It is that time of year for everything spooky. You drive down the road and see witches, ghosts, spiders, skeletons, and graveyards galore littering yards and store fronts. In honor of Halloween, I leave you with a few haunting recommendations from my personal shelves to your’s . . .
If you are looking for a quick, classic horror, nothing will get your pulse beating faster than Edgar Allan Poe’s The Tell-Tale Heart. For a longer classical scare, you can turn to The Haunting of Hill House by Shirley Jackson.
If you are looking for some more modern terror, then you would probably prefer The Shining by Stephen King. You always thought the movie gave you nightmares; wait until you read the book! Would a combination of modern and classic intrigue you? Then, John Connolly’s The Book of Lost Things would certainly bring the grim(m) your way.
Maybe you prefer a real-life twist to your scare? The Devil in the White City by Erik Larson is sure to fill your need and add some random facts to your trivia bank along the way. And, in case you want the reality feel, but not the non-fiction tag, then maybe False Memory by Dean Koontz would be a better choice for you?
Are you wanting something for the younger crowd? I revert to the animal monster of Bunnicula by James Howe or for the youngest crowd, Arthur’s Halloween by Marc Brown.
There are truly a number of books that leave you haunting for more. Here are a few other tales that you may want to explore that sit on my shelves or that our readers recommend:
- Rebecca by Daphne Du Maurier
- The Graveyard Book by Neil Gaiman
- The Newsflesh Trilogy by Mira Grant
- Heart-Shaped Box by Joe Hill

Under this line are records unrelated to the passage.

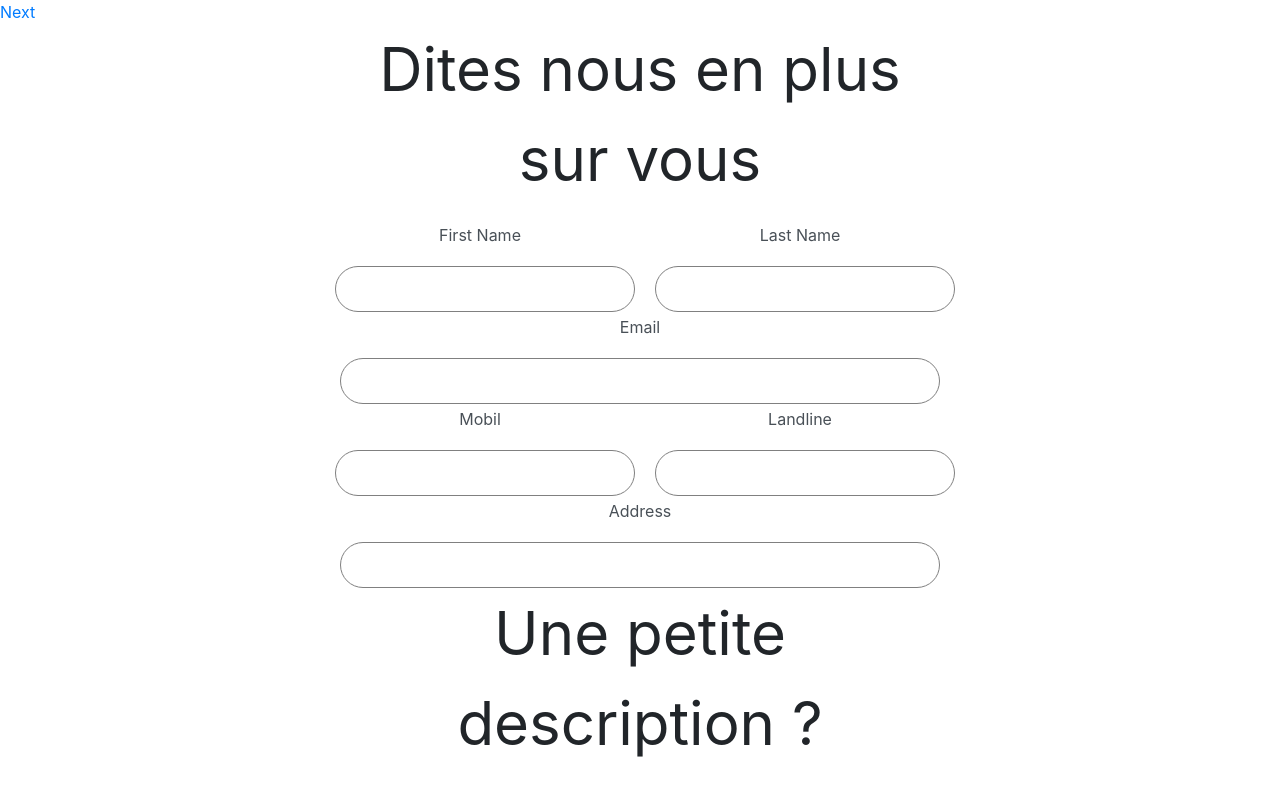
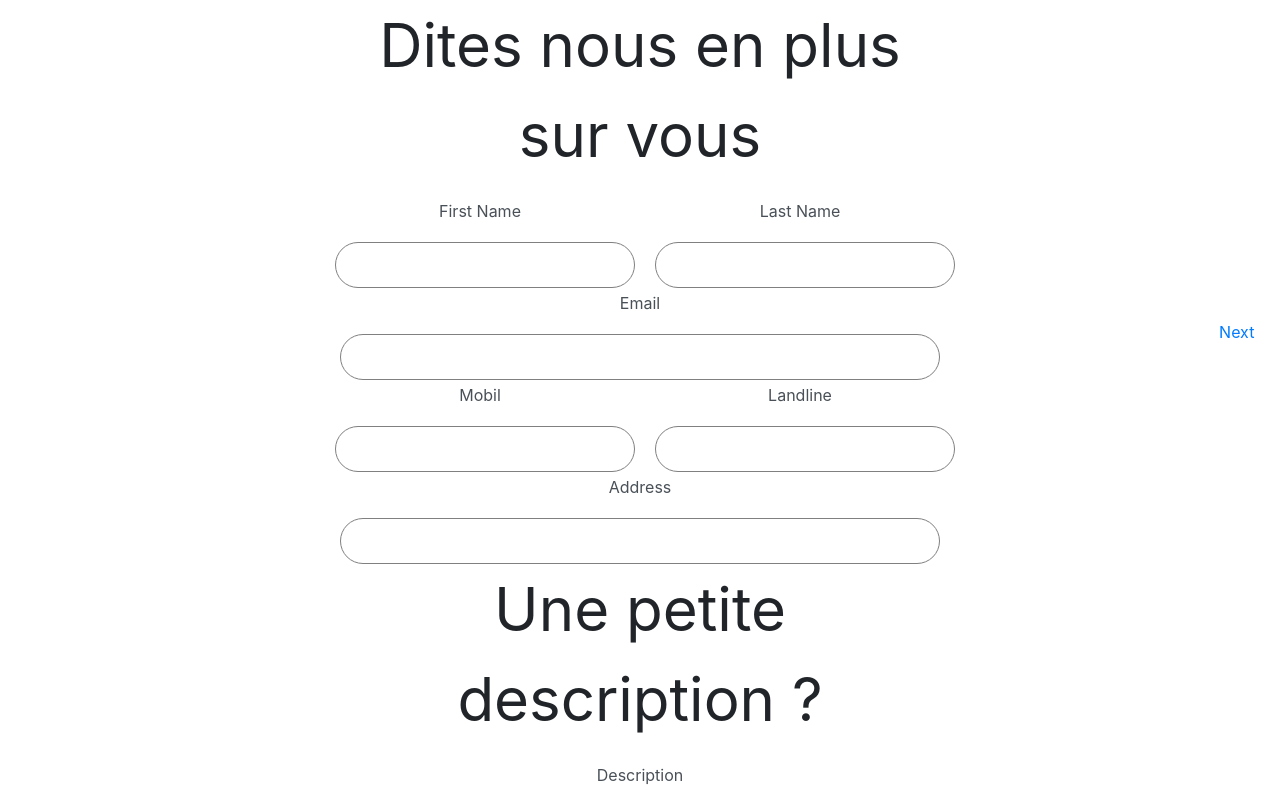
Before and after one commit to unkls/hireme, a React (Create React App) app: page / in a window 1280 px wide. Shown: the top 790 px of the page. Built offline with nearby package versions, Linux system fonts and the light colour scheme.

Commit message:
Skills_Form : Add stars additions to rate the level

```diff
--- a/src/App.css
+++ b/src/App.css
@@ -29,10 +29,11 @@
   height: 200px;
 }
 
-.submit{
-  width: 50px;
-  height: 50px;
-  align-items: center;
+#submit{
+  float: right;
+  display: inline;
+  margin-top: 25%;
+  margin-right: 2%;
 }
 
 #select_skills{
--- a/src/components/ListSkills.js
+++ b/src/components/ListSkills.js
@@ -1,6 +1,6 @@
 import React, { Component } from 'react';
 import '../App.css';
-import StarRatingComponent from 'react-star-rating-component';
+import StarRating from './StarRating';
 
 class ListSkills extends Component {
   constructor() {
@@ -12,27 +12,20 @@ class ListSkills extends Component {
   }
 
   onStarClick(nextValue, prevValue, name) {
-  this.setState({rating: nextValue});
-}
+    this.setState({rating: nextValue});
+  }
 
   render() {
         const { rating } = this.state;
     return (
       <ul>
         {this.props.list.map(function(listValue){
-          return
+          return(
           <li key={listValue}>
-          {listValue}
-          <div>
-            <h2>Rating from state: {rating}</h2>
-            <StarRatingComponent
-              name="rate1"
-              starCount={10}
-              value={rating}
-              onStarClick={this.onStarClick.bind(this)}
-            />
-          </div>
-          </li>;
+            {listValue}
+            <StarRating />
+          </li>
+        )
         })}
       </ul>
     );
--- a/src/components/SignIn2.js
+++ b/src/components/SignIn2.js
@@ -51,7 +51,7 @@ class Signin2 extends Component {
                                   onClick={this.handleKeyPress}
                                 />
 
-                            <ListSkills list={data[0]} />
+                            <ListSkills list={data[0]}/>
 
                         </div>
 
--- /dev/null
+++ b/src/components/StarRating.js
@@ -0,0 +1,34 @@
+import React from 'react';
+import ReactDOM from 'react-dom';
+import StarRatingComponent from 'react-star-rating-component';
+
+class StarRating extends React.Component {
+  constructor() {
+    super();
+
+    this.state = {
+      rating: 1
+    };
+  }
+
+  onStarClick(nextValue, prevValue, name) {
+    this.setState({rating: nextValue});
+  }
+
+  render() {
+    const { rating } = this.state;
+
+    return (
+      <div>
+        <StarRatingComponent
+          name="rate1"
+          starCount={5}
+          value={rating}
+          onStarClick={this.onStarClick.bind(this)}
+        />
+      </div>
+    );
+  }
+}
+
+export default StarRating
```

- Pet Sematary by Stephen King
- Intensity by Dean Koontz
- The Monstrumologist by Rick Yancey
What books would you add to this list?